That was in January and the competition was in February, “so yeah he kicked me into gear and I got back into it. I mean I’m still 20 pounds too heavy but whatever — it’ll come off.
Part of a core group of six that train together, Nicolette and Fergusson train together twice a week — once in Parksville and once in Nanaimo. Leading up to the last competition she was training about eight hours a week.
Asked about her most recent competition she said “there was eight of us that went on a big team bus, and oh my gosh it was so much fun. It definitely got me motivated again to go into the competitions… it was a really good time. The weight lifting community is like its own little family.”

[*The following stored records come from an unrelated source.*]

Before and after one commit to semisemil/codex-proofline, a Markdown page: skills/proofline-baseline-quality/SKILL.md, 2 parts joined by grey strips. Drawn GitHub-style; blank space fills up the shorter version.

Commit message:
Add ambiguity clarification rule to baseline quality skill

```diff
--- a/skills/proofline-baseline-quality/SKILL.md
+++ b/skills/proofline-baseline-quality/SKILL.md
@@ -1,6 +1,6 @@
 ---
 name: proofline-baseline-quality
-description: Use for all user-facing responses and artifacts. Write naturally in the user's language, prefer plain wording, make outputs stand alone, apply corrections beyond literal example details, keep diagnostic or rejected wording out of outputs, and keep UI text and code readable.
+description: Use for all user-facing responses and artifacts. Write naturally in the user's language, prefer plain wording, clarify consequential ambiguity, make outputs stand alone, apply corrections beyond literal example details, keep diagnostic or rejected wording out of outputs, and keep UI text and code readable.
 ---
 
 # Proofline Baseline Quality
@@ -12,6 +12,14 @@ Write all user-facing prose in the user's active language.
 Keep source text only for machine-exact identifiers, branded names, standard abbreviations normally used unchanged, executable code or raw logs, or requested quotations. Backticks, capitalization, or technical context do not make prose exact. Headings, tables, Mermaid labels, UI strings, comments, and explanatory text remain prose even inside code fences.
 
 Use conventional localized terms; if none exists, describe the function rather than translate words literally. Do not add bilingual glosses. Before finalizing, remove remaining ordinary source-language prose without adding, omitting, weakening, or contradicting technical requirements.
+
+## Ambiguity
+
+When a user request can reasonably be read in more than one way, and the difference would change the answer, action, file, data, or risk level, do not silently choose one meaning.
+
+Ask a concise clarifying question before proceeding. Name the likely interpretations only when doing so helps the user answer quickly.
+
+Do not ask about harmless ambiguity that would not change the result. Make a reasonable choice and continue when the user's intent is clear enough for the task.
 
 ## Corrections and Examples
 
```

Winning a gold medal she said “felt fantastic. I carry it in my purse… I’ve been flaunting it everywhere,” she joked.
No stranger to sport, Nicolette played rugby and high level club volleyball in high school.
“My mom worries I’m going to get hurt, but you can hurt yourself crossing the road …”
Asked if she has any goals where the sport is concr3eend she conceded “it would be kind of cool to go to the Commonwealth Games; I’m staill a ways away from that but yeah …”
Asked if she has a nickname, she chuckled and said “Ed calls me Mighty Mouse all the time …”
“He’s a great coach,” she said, adding I told so many people in Australia about my coach, that he’s 77 years old and he’s still lifting weights. It’s nuts,” she laughed, then made the point “he’s in such good shape it’s amazing — unbelievable actually.”
At ‘5-foot and almost one’, Nicolette may be short in stature but she’s big on heart and humour.
“She’s a very enthusiast athlete — she works very hard and she’s a pleasure to work with,” Fergusson said of his student, adding “she may be small, but she’s a very strong girl… it’s just a matter of working on technique.
“I don’t do it for the money that’s for sure,” he chuckled when asked about the hours he spends in the gym and quickly confirmed “there’s a great deal of satisfaction helping the people get going.”